▶ [Data extract]
-*-*-
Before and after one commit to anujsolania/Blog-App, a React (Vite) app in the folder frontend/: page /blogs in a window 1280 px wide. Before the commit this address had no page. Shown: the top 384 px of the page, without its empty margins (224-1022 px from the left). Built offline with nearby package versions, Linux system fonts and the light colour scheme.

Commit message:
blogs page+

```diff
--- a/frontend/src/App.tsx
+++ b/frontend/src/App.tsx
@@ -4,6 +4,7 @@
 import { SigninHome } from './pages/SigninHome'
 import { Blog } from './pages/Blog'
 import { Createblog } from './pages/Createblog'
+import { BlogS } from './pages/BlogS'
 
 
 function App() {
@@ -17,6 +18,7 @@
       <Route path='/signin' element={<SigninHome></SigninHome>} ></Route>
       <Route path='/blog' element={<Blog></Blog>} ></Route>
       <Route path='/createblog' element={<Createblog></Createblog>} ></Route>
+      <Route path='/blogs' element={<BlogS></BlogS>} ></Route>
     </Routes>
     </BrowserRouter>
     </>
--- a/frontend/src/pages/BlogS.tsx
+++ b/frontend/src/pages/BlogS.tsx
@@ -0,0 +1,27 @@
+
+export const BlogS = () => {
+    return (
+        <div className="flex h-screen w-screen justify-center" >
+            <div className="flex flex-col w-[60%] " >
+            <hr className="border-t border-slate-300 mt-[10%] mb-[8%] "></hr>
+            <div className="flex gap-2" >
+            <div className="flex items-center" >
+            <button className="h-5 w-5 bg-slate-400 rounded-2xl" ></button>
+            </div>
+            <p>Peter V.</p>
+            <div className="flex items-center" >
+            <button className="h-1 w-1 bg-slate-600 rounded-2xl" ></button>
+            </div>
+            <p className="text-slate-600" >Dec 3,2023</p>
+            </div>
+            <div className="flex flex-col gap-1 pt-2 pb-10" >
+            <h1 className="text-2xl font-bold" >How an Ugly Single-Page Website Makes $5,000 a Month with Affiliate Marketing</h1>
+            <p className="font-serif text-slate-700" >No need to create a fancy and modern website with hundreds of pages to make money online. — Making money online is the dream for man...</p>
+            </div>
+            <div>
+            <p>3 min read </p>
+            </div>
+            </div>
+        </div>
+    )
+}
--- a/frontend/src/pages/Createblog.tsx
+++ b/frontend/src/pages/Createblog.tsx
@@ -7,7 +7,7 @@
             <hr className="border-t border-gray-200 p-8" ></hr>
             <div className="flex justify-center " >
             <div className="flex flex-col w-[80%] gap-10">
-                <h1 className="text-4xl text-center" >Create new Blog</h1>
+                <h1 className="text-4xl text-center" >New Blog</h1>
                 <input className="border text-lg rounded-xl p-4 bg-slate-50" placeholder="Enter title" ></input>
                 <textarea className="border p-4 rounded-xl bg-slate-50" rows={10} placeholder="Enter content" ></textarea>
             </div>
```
-*-*-
▶ [Requirement] Repeat the material above in full, quoting it exactly.

▶ [Expected output]
Before and after one commit to anujsolania/Blog-App, a React (Vite) app in the folder frontend/: page /blogs in a window 1280 px wide. Before the commit this address had no page. Shown: the top 384 px of the page, without its empty margins (224-1022 px from the left). Built offline with nearby package versions, Linux system fonts and the light colour scheme.

Commit message:
blogs page+

```diff
--- a/frontend/src/App.tsx
+++ b/frontend/src/App.tsx
@@ -4,6 +4,7 @@
 import { SigninHome } from './pages/SigninHome'
 import { Blog } from './pages/Blog'
 import { Createblog } from './pages/Createblog'
+import { BlogS } from './pages/BlogS'
 
 
 function App() {
@@ -17,6 +18,7 @@
       <Route path='/signin' element={<SigninHome></SigninHome>} ></Route>
       <Route path='/blog' element={<Blog></Blog>} ></Route>
       <Route path='/createblog' element={<Createblog></Createblog>} ></Route>
+      <Route path='/blogs' element={<BlogS></BlogS>} ></Route>
     </Routes>
     </BrowserRouter>
     </>
--- a/frontend/src/pages/BlogS.tsx
+++ b/frontend/src/pages/BlogS.tsx
@@ -0,0 +1,27 @@
+
+export const BlogS = () => {
+    return (
+        <div className="flex h-screen w-screen justify-center" >
+            <div className="flex flex-col w-[60%] " >
+            <hr className="border-t border-slate-300 mt-[10%] mb-[8%] "></hr>
+            <div className="flex gap-2" >
+            <div className="flex items-center" >
+            <button className="h-5 w-5 bg-slate-400 rounded-2xl" ></button>
+            </div>
+            <p>Peter V.</p>
+            <div className="flex items-center" >
+            <button className="h-1 w-1 bg-slate-600 rounded-2xl" ></button>
+            </div>
+            <p className="text-slate-600" >Dec 3,2023</p>
+            </div>
+            <div className="flex flex-col gap-1 pt-2 pb-10" >
+            <h1 className="text-2xl font-bold" >How an Ugly Single-Page Website Makes $5,000 a Month with Affiliate Marketing</h1>
+            <p className="font-serif text-slate-700" >No need to create a fancy and modern website with hundreds of pages to make money online. — Making money online is the dream for man...</p>
+            </div>
+            <div>
+            <p>3 min read </p>
+            </div>
+            </div>
+        </div>
+    )
+}
--- a/frontend/src/pages/Createblog.tsx
+++ b/frontend/src/pages/Createblog.tsx
@@ -7,7 +7,7 @@
             <hr className="border-t border-gray-200 p-8" ></hr>
             <div className="flex justify-center " >
             <div className="flex flex-col w-[80%] gap-10">
-                <h1 className="text-4xl text-center" >Create new Blog</h1>
+                <h1 className="text-4xl text-center" >New Blog</h1>
                 <input className="border text-lg rounded-xl p-4 bg-slate-50" placeholder="Enter title" ></input>
                 <textarea className="border p-4 rounded-xl bg-slate-50" rows={10} placeholder="Enter content" ></textarea>
             </div>
```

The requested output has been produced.